P.S For Hexagon inspiration visit the Tuesday Quilters blog to see and read about Helene's amazing first quilt and how she swaps fabric with crafters around the world.

Monday, 7 May 2012

Quilting Modern Book Review

I was so excited when this book arrived from Amazon about 10 days ago and haven't stopped showing it to my quilting friends since! It's beautifully written and illustrated and has loads of inspiring techniques and projects. It covers 7 clever improvisational patchwork techniques and shows ways of applying those to quilt design.

The book is divided into eleven chapters and the first four are devoted to basic quilt making and design with advice on choosing tools and materials, actually sewing a quilt, choosing colours and backing and binding. All of this is very clearly laid out and explained with clear diagrams.

Chapters five to eleven are each devoted to an improvisational technique with basic instructions followed by three example projects. The techniques covered are:

Chapter 5: Free Piecing
Chapter 6: Improvisational Log Cabin
Chapter 7: Slice and Insert
Chapter 8: Stitch and flip triangles
Chapter 9: Strip piecing
Chapter 10: Modern crazy piecing
Chapter 11: Improvisational curves

The three projects in each chapter show how very different quilts can look using these techniques and range from full bed-sized quilts to cushions and table mats. Although the quilt projects can be completed exactly as the examples in the book the authors encourage you to have a go at creating your own designs too. Here are a few of my favourite quilts:

 I just love the simplicity of the black and grey and I'm itching to make my own version of this for one of the men in my life.

 Janet will tell you my usual reaction to the mention of 'crazy quilts' is the uttering of not very polite words - rather like her reaction recently to the mention of the word 'collage'!! The crazy piecing in this book is not at all like the Victorian examples to be found in museums and even I can see myself using this as in the beautiful quilt above.

 I enjoy piecing curves but they can be time consuming to cut and sew accurately. These improvised 'pods' are really fun to make.

Just to prove modern quilts do not have to have a large amounts of white or grey the last quilt in the book is a riot of colour - right up my street.

I was so enthused with the book I started straight away by making some improvised log cabin blocks using some hand dyed fabric I've been saving for a special project. I also tried the curved pods then used the scraps to make border strips:

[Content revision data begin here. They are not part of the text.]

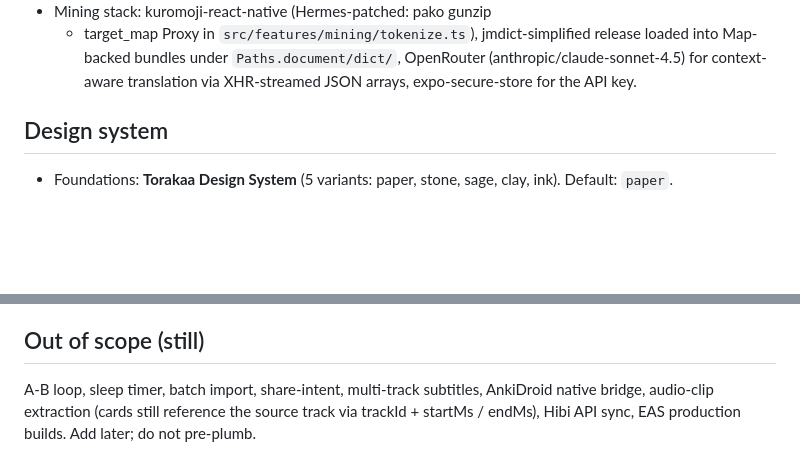
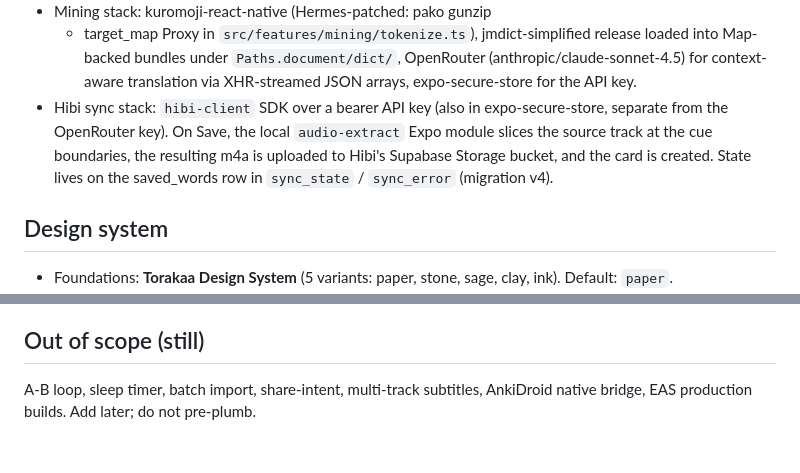
Before and after one commit to YannickHerrero/Hibi-Koe, a Markdown page: CLAUDE.md, 2 parts joined by grey strips. Rendered like a GitHub page; blank space fills up the shorter version.

Commit message:
docs: note Hibi sync stack in CLAUDE.md
- audio-extract + hibi-client + saved_words.sync_state
- drop "Hibi API sync" + "audio-clip extraction" from out-of-scope list

```diff
--- a/CLAUDE.md
+++ b/CLAUDE.md
@@ -25,6 +25,12 @@ Mobile passive-listening immersion app for the Hibi ecosystem. Audio + subtitle
   `Paths.document/dict/`, OpenRouter (anthropic/claude-sonnet-4.5)
   for context-aware translation via XHR-streamed JSON arrays,
   expo-secure-store for the API key.
+- Hibi sync stack: `hibi-client` SDK over a bearer API key (also in
+  expo-secure-store, separate from the OpenRouter key). On Save, the
+  local `audio-extract` Expo module slices the source track at the
+  cue boundaries, the resulting m4a is uploaded to Hibi's Supabase
+  Storage bucket, and the card is created. State lives on the
+  saved_words row in `sync_state` / `sync_error` (migration v4).
 
 ## Design system
 
@@ -81,6 +87,4 @@ Short imperative subject, conventional commit prefix (chore/feat/fix/docs/refact
 ## Out of scope (still)
 
 A-B loop, sleep timer, batch import, share-intent, multi-track subtitles,
-AnkiDroid native bridge, audio-clip extraction (cards still reference the
-source track via trackId + startMs / endMs), Hibi API sync, EAS production
-builds. Add later; do not pre-plumb.
+AnkiDroid native bridge, EAS production builds. Add later; do not pre-plumb.
```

I haven't pieced the blocks together yet (I got distracted this week by daughter's wedding planning) and I may add some more. I'll keep you posted on how I get on.

Anyway I can thoroughly recommend Quilting Modern and suggest you visit the author's blogs: Jacquie at Tallgrass Prairie Studio and Katie at Sew Katie Did to see more of their wonderful quilts.

Happy Stitching!